Prices of gold, silver and platinum, up, up and up. But on the other hand, the prices of polished diamonds have been on a somewhat downward spiral these past few months. What does this all mean?
Diamonds – The Ups and Downs
Since mid-2012, polished diamond prices haven’t been faring well. The prices in most categories have either remained stagnant or showed just a slight upwards price adjustment – most but not all. According to IDEX online “over the past year, 1 carat rounds dropped 10.5 percent, while 1carat Princess cuts soared 14.7 percent”. For diamond houses, this isn’t good news considering the ubiquitous one-carat rounds accounted for 15.6% of the market in 2012 and the same weight princess cuts just 1.9% percent. For retailers, this means diamond engagement rings, and by this we mean traditional rounds, are set to be a lucrative segment of their market in 2013. When it comes to designs featuring princess cuts, not such a financially attractive proposition. The price of a one carat princess cut has jumped 14.7% over the past year. So what does this mean? Designs are going to be squarely in the round for 2013.
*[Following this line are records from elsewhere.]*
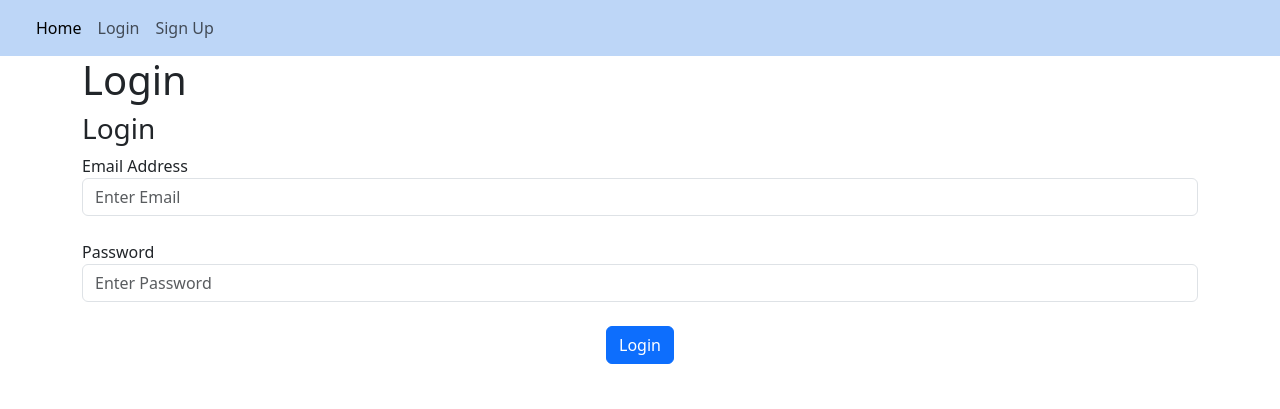
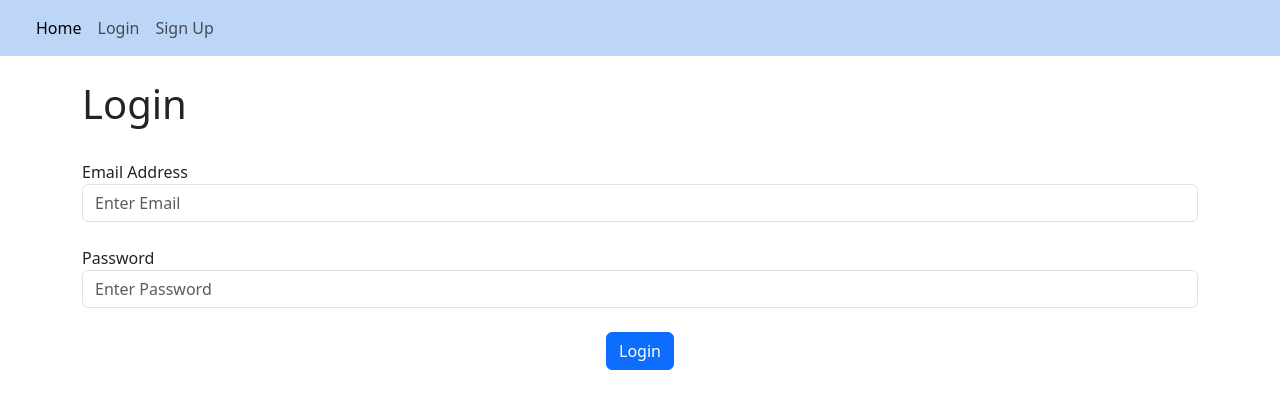
Before and after one commit to vxriantz/Flask_Blog, a Flask app: page /login in a window 1280 px wide. Shown: the top 409 px of the page. Run offline with Flask 3, Linux system fonts and the light colour scheme; some libraries are stand-ins or nearby versions.

Commit message:
changed the headers to all be block headers and have a break above and below them for consistency across all pages

```diff
--- a/website/templates/login.html
+++ b/website/templates/login.html
@@ -3,11 +3,12 @@
 {% extends "template.html"%} {% block title %} Login {% endblock %}
 
 <!-- login page content -->
-{% block content%} <h1>Login</h1>
+{% block content%}
+<br/>
+<h1>{% block header %} Login {% endblock %}</h1>
+<br/>
 <!-- start of form -->
  <form method="POST">
-    <h3>Login</h3>
-
     <div clas="form-group">
         <!-- email form -->
          <label for="email">Email Address</label>
--- a/website/templates/sign_up.html
+++ b/website/templates/sign_up.html
@@ -4,10 +4,11 @@
 
 <!-- sign up page content -->
 {% block content%}
+<br/>
+<h1>{% block header %} Sign Up {%  endblock%}</h1>
+<br/>
 <!-- start of form -->
  <form method="POST">
-    <h3>Sign Up</h3>
-
     <div clas="form-group">
         <!-- email form -->
          <label for="email">Email Address</label>
```
Also changed, not shown: instance/database.db.
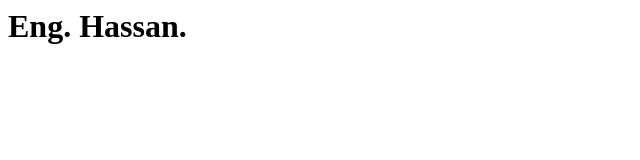
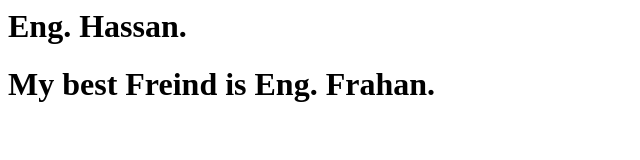
Before and after one commit to GN-00/CV, a plain HTML site: page index.html in a window 1280 px wide. Shown: the whole page, without its empty margins (0-640 px from the left). Drawn offline with Linux system fonts and the light colour scheme.

Commit message:
Update index.html
Update

```diff
--- a/index.html
+++ b/index.html
@@ -2,4 +2,7 @@
   <h1>
     Eng. Hassan.
   </h1>
+  <h1>
+    My best Freind is Eng. Frahan.
+  </h1>
 </html>
```
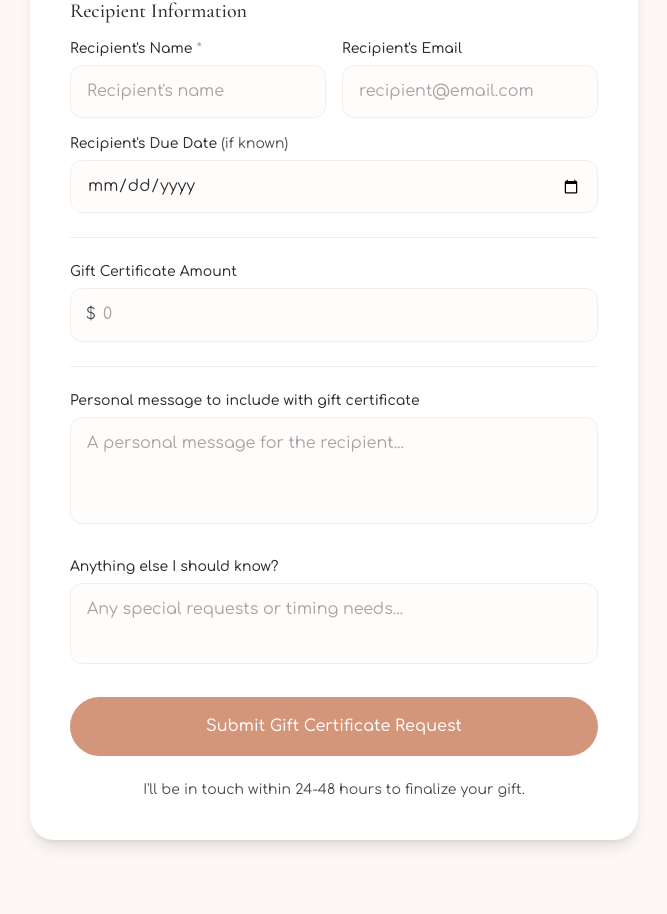
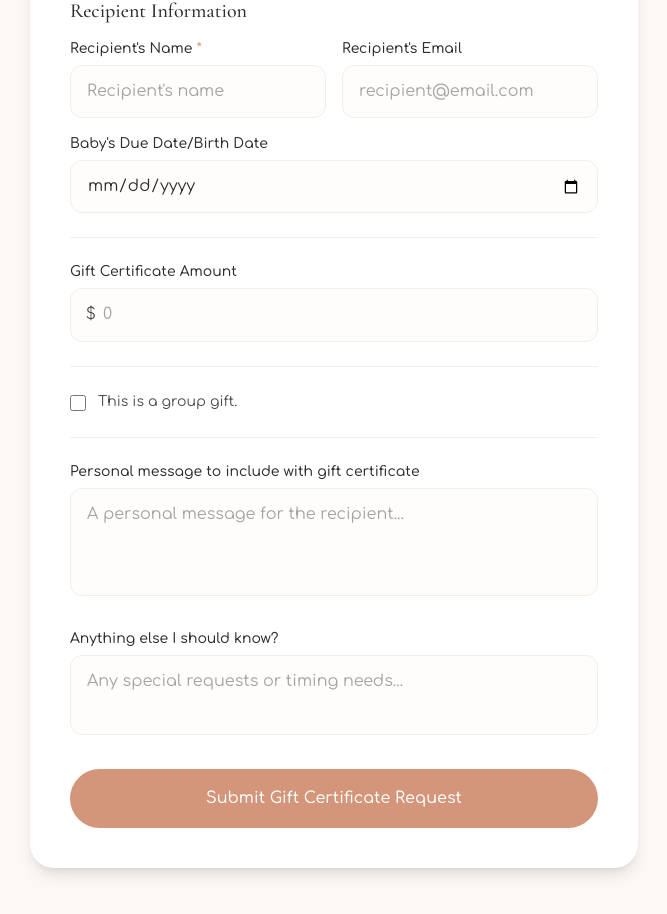
Before and after one commit to carepairdoula/carepairdoula, a React (Vite) app: page /gift-certificate in a window 1280 px wide. Shown: the part 634-1548 px from the top of the page, without its empty margins (306-973 px from the left). Built offline with nearby package versions, Linux system fonts and the light colour scheme.

Commit message:
Update GiftCertificate.jsx

```diff
--- a/src/components/GiftCertificate.jsx
+++ b/src/components/GiftCertificate.jsx
@@ -12,6 +12,7 @@ export default function GiftCertificate() {
     recipientEmail: '',
     recipientDueDate: '',
     amount: '',
+    isGroupGift: false,
     message: '',
     additionalInfo: '',
   })
@@ -49,6 +50,7 @@ export default function GiftCertificate() {
           recipientEmail: '',
           recipientDueDate: '',
           amount: '',
+          isGroupGift: false,
           message: '',
           additionalInfo: '',
         })
@@ -96,7 +98,7 @@ export default function GiftCertificate() {
               Gift Certificate Request
             </h1>
             <p className="text-lg text-charcoal-light">
-              Give the gift of support. Fill out this form and we'll be in touch to arrange your gift certificate.
+              Give the gift of support. Fill out this form and I'll be in touch to arrange your gift certificate.
             </p>
           </motion.div>
 
@@ -220,7 +222,7 @@ export default function GiftCertificate() {
                     </div>
                     <div>
                       <label htmlFor="recipientDueDate" className="block text-sm font-medium text-charcoal mb-1.5">
-                        Recipient's Due Date <span className="text-charcoal-light font-normal">(if known)</span>
+                        Baby's Due Date/Birth Date
                       </label>
                       <input
                         type="date"
@@ -259,7 +261,21 @@ export default function GiftCertificate() {
 
                 <div className="border-t border-cream-dark" />
 
-                {/* Personal Message */}
+                {/* Group Gift */}
+                <div>
+                  <label className="flex items-start gap-3 cursor-pointer">
+                    <input
+                      type="checkbox"
+                      name="isGroupGift"
+                      checked={formData.isGroupGift}
+                      onChange={(e) => setFormData(prev => ({ ...prev, isGroupGift: e.target.checked }))}
+                      className="mt-1 w-4 h-4 rounded border-cream-dark text-coral focus:ring-coral/20 cursor-pointer"
+                    />
+                    <span className="text-charcoal-light text-sm leading-relaxed">This is a group gift.</span>
+                  </label>
+                </div>
+
+                <div className="border-t border-cream-dark" />
                 <div>
                   <label htmlFor="message" className="block text-sm font-medium text-charcoal mb-1.5">
                     Personal message to include with gift certificate
@@ -298,10 +314,6 @@ export default function GiftCertificate() {
                 >
                   {isSubmitting ? 'Submitting...' : 'Submit Gift Certificate Request'}
                 </button>
-
-                <p className="text-center text-charcoal-light text-sm">
-                  I'll be in touch within 24-48 hours to finalize your gift.
-                </p>
               </form>
             )}
           </motion.div>
```
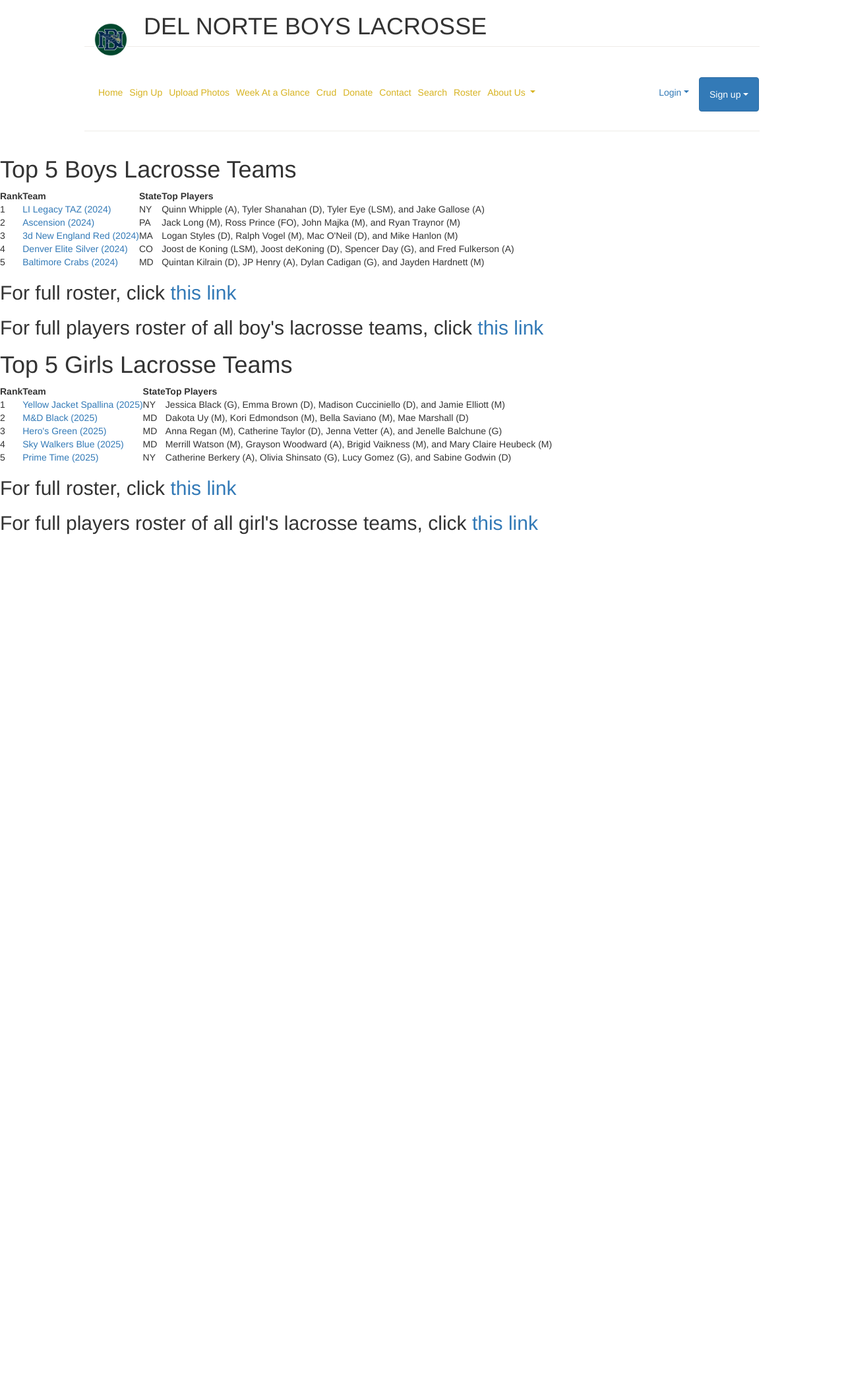
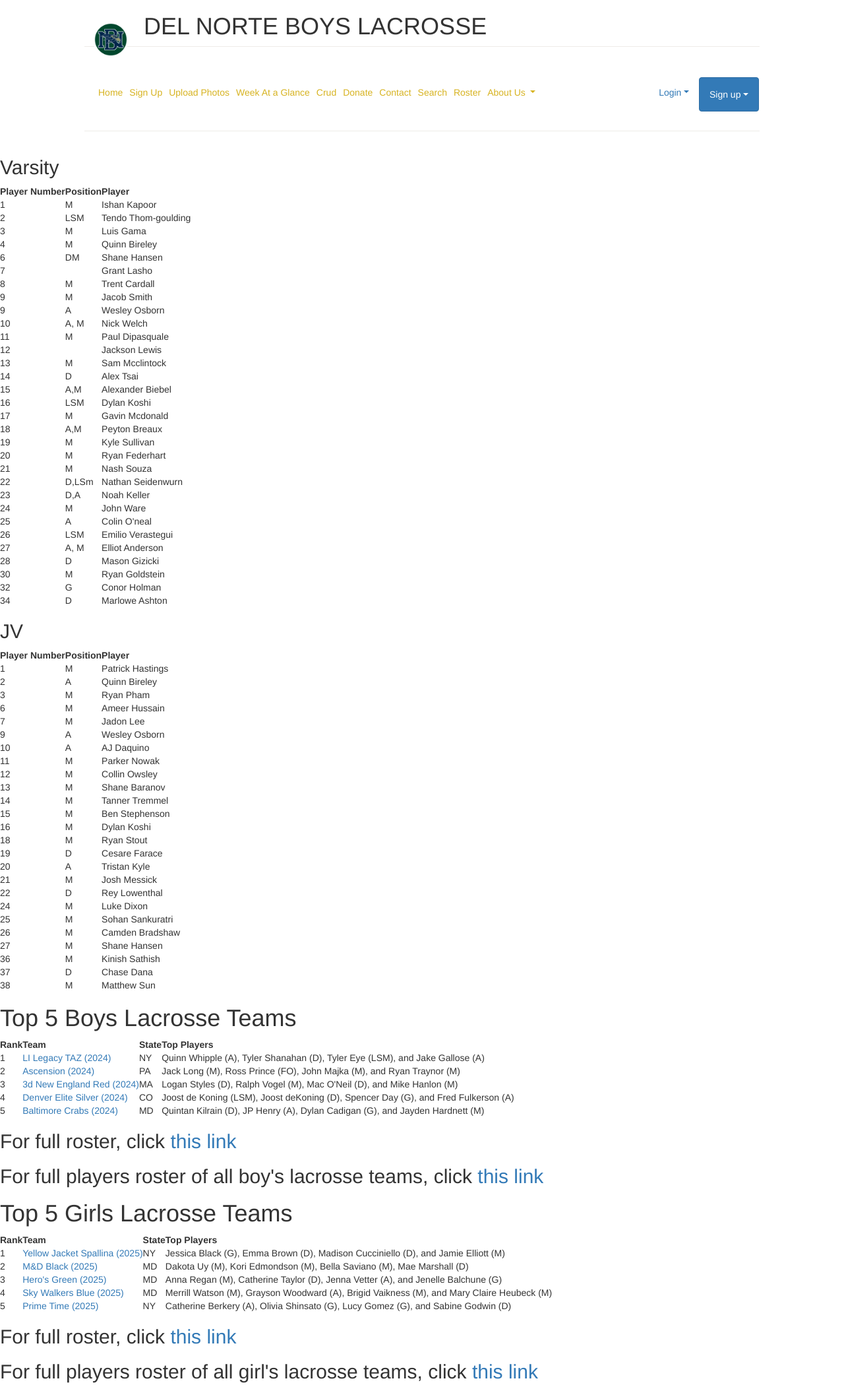
Before and after one commit to nighthawkcoders/lax, a Flask app: page /crud/roster/ in a window 1280 px wide. Shown: the whole page at 66% size. Before the commit the page ends 810 px from the top, so only its background shows below. Run offline with Flask 2, Linux system fonts and the light colour scheme; some libraries are stand-ins or nearby versions.

Commit message:
roster completed

```diff
--- a/templates/roster.html
+++ b/templates/roster.html
@@ -8,6 +8,305 @@
 </head>
 {% block body %}
 <body>
+
+<h2>Varsity</h2>
+<table>
+    <tr>
+        <th>Player Number</th>
+        <th>Position</th>
+        <th>Player</th>
+    </tr>
+    <tr>
+        <td>1</td>
+        <td>M</td>
+        <td>Ishan Kapoor</td>
+    </tr>
+    <tr>
+        <td>2</td>
+        <td>LSM</td>
+        <td>Tendo Thom-goulding</td>
+    </tr>
+    <tr>
+        <td>3</td>
+        <td>M</td>
+        <td>Luis Gama</td>
+    </tr>
+    <tr>
+        <td>4</td>
+        <td>M</td>
+        <td>Quinn Bireley</td>
+    </tr>
+    <tr>
+        <td>6</td>
+        <td>DM</td>
+        <td>Shane Hansen</td>
+    </tr>
+    <tr>
+        <td>7</td>
+        <td> </td>
+        <td>Grant Lasho</td>
+    </tr>
+    <tr>
+        <td>8</td>
+        <td>M</td>
+        <td>Trent Cardall</td>
+    </tr>
+    <tr>
+        <td>9</td>
+        <td>M</td>
+        <td>Jacob Smith</td>
+    </tr>
+    <tr>
+        <td>9</td>
+        <td>A</td>
+        <td>Wesley Osborn</td>
+    </tr>
+    <tr>
+        <td>10</td>
+        <td>A, M</td>
+        <td>Nick Welch</td>
+    </tr>
+    <tr>
+        <td>11</td>
+        <td>M</td>
+        <td>Paul Dipasquale</td>
+    </tr>
+    <tr>
+        <td>12</td>
+        <td> </td>
+        <td>Jackson Lewis</td>
+    </tr>
+    <tr>
+        <td>13</td>
+        <td>M</td>
+        <td>Sam Mcclintock</td>
+    </tr>
+    <tr>
+        <td>14</td>
+        <td>D</td>
+        <td>Alex Tsai</td>
+    </tr>
+    <tr>
+        <td>15</td>
+        <td>A,M</td>
+        <td>Alexander Biebel</td>
+    </tr>
+    <tr>
+        <td>16</td>
+        <td>LSM</td>
+        <td>Dylan Koshi</td>
+    </tr>
+    <tr>
+        <td>17</td>
+        <td>M</td>
+        <td>Gavin Mcdonald</td>
+    </tr>
+    <tr>
+        <td>18</td>
+        <td>A,M</td>
+        <td>Peyton Breaux</td>
+    </tr>
+    <tr>
+        <td>19</td>
+        <td>M</td>
+        <td>Kyle Sullivan</td>
+    </tr>
+    <tr>
+        <td>20</td>
+        <td>M</td>
+        <td>Ryan Federhart</td>
+    </tr>
+    <tr>
+        <td>21</td>
+        <td>M</td>
+        <td>Nash Souza</td>
+    </tr>
+    <tr>
+        <td>22</td>
+        <td>D,LSm</td>
+        <td>Nathan Seidenwurn</td>
+    </tr>
+    <tr>
+        <td>23</td>
+        <td>D,A</td>
+        <td>Noah Keller</td>
+    </tr>
+    <tr>
+        <td>24</td>
+        <td>M</td>
+        <td>John Ware</td>
+    </tr>
+    <tr>
+        <td>25</td>
+        <td>A</td>
+        <td>Colin O'neal</td>
+    </tr>
+    <tr>
+        <td>26</td>
+        <td>LSM</td>
+        <td>Emilio Verastegui</td>
+    </tr>
+    <tr>
+        <td>27</td>
+        <td>A, M</td>
+        <td>Elliot Anderson</td>
+    </tr>
+    <tr>
+        <td>28</td>
+        <td>D</td>
+        <td>Mason Gizicki</td>
+    </tr>
+    <tr>
+        <td>30</td>
+        <td>M</td>
+        <td>Ryan Goldstein</td>
+    </tr>
+    <tr>
+        <td>32</td>
+        <td>G</td>
+        <td>Conor Holman</td>
+    </tr>
+    <tr>
+        <td>34</td>
+        <td>D</td>
+        <td>Marlowe Ashton</td>
+    </tr>
+</table>
+
+
+<h2>JV</h2>
+<table>
+    <tr>
+        <th>Player Number</th>
+        <th>Position</th>
+        <th>Player</th>
+    </tr>
+    <tr>
+        <td>1</td>
+        <td>M</td>
+        <td>Patrick Hastings</td>
+    </tr>
+    <tr>
+        <td>2</td>
+        <td>A</td>
+        <td>Quinn Bireley</td>
+    </tr>
+    <tr>
+        <td>3</td>
+        <td>M</td>
+        <td>Ryan Pham</td>
+    </tr>
+    <tr>
+        <td>6</td>
+        <td>M</td>
+        <td>Ameer Hussain</td>
+    </tr>
+    <tr>
+        <td>7</td>
+        <td>M</td>
+        <td>Jadon Lee</td>
+    </tr>
+    <tr>
+        <td>9</td>
+        <td>A</td>
+        <td>Wesley Osborn</td>
+    </tr>
+    <tr>
+        <td>10</td>
+        <td>A</td>
+        <td>AJ Daquino</td>
+    </tr>
+    <tr>
+        <td>11</td>
+        <td>M</td>
+        <td>Parker Nowak</td>
+    </tr>
+    <tr>
+        <td>12</td>
+        <td>M</td>
+        <td>Collin Owsley</td>
+    </tr>
+    <tr>
+        <td>13</td>
+        <td>M</td>
+        <td>Shane Baranov</td>
+    </tr>
+    <tr>
+        <td>14</td>
+        <td>M</td>
+        <td>Tanner Tremmel</td>
+    </tr>
+    <tr>
+        <td>15</td>
+        <td>M</td>
+        <td>Ben Stephenson</td>
+    </tr>
+    <tr>
+        <td>16</td>
+        <td>M</td>
+        <td>Dylan Koshi</td>
+    </tr>
+    <tr>
+        <td>18</td>
+        <td>M</td>
+        <td>Ryan Stout</td>
+    </tr>
+    <tr>
+        <td>19</td>
+        <td>D</td>
+        <td>Cesare Farace</td>
+    </tr>
+    <tr>
+        <td>20</td>
+        <td>A</td>
+        <td>Tristan Kyle</td>
+    </tr>
+    <tr>
+        <td>21</td>
+        <td>M</td>
+        <td>Josh Messick</td>
+    </tr>
+    <tr>
+        <td>22</td>
+        <td>D</td>
+        <td>Rey Lowenthal</td>
+    </tr>
+    <tr>
+        <td>24</td>
+        <td>M</td>
+        <td>Luke Dixon</td>
+    </tr>
+    <tr>
+        <td>25</td>
+        <td>M</td>
+        <td>Sohan Sankuratri</td>
+    </tr>
+    <tr>
+        <td>26</td>
+        <td>M</td>
+        <td>Camden Bradshaw</td>
+    </tr>
+    <tr>
+        <td>27</td>
+        <td>M</td>
+        <td>Shane Hansen</td>
+    </tr>
+    <tr>
+        <td>36</td>
+        <td>M</td>
+        <td>Kinish Sathish</td>
+    </tr>
+    <tr>
+        <td>37</td>
+        <td>D</td>
+        <td>Chase Dana</td>
+    </tr>
+    <tr>
+        <td>38</td>
+        <td>M</td>
+        <td>Matthew Sun</td>
+    </tr>
+</table>
 
 <h1>Top 5 Boys Lacrosse Teams</h1>
 
```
Gold, Silver and Platinum
In the wake of the recent election, we saw the price of gold begin to rise again and silver prices, according to most analysts were set to start the upwards journey once again. If prices are set to increase, which is no surprise to anyone, the innovative ways to reduce the percentage of precious metals used in designs continues to dominate. Brass and silver, copper and silver, gold alloys, even leather and alternative metals are ways designers are bringing down the cost of pieces. Platinum prices, while slipping recently are expected to increase as new production decreases and labor costs rise, forcing upwards price pressure on the precious metal.
In the 1940s, the precious gem market was about equal in size with the diamond market. Then came De Beers with its iconic marketing strategy and deep pockets resulting in a revolution. Diamonds equaled forever and no ‘Will you do me the honor?’ meant anything unless it was accompanied by a diamond ring. But in recent years, with the shifting structure of the diamond industry and De Beers pulling back from its generic marketing campaign, diamond advertising has dropped significantly, a situation major gemstone miners are looking to capitalize on. Gemfields, one of the largest emerald miners is planning a campaign fronted by a global ‘to do for emeralds what Marilyn Monroe and Audrey Hepburn did for diamonds’.
According to the IDMA (International Diamond Manufacturers Association), at current growth rates, emeralds may take more than 20% of diamonds global market share within two decades. The prices of top-quality emeralds have increased more than tenfold in the past three years. What does this all mean? Currently the majority of high-end gemstone purchases are bought by consumers that have already purchased significant diamond pieces, but with a backing of a major campaign emeralds may soon be a girl’s (second) best friend
Next week we look at consumers’ shifting purchasing habits and just how, why and where a consumer plans to buy jewelry in 2013.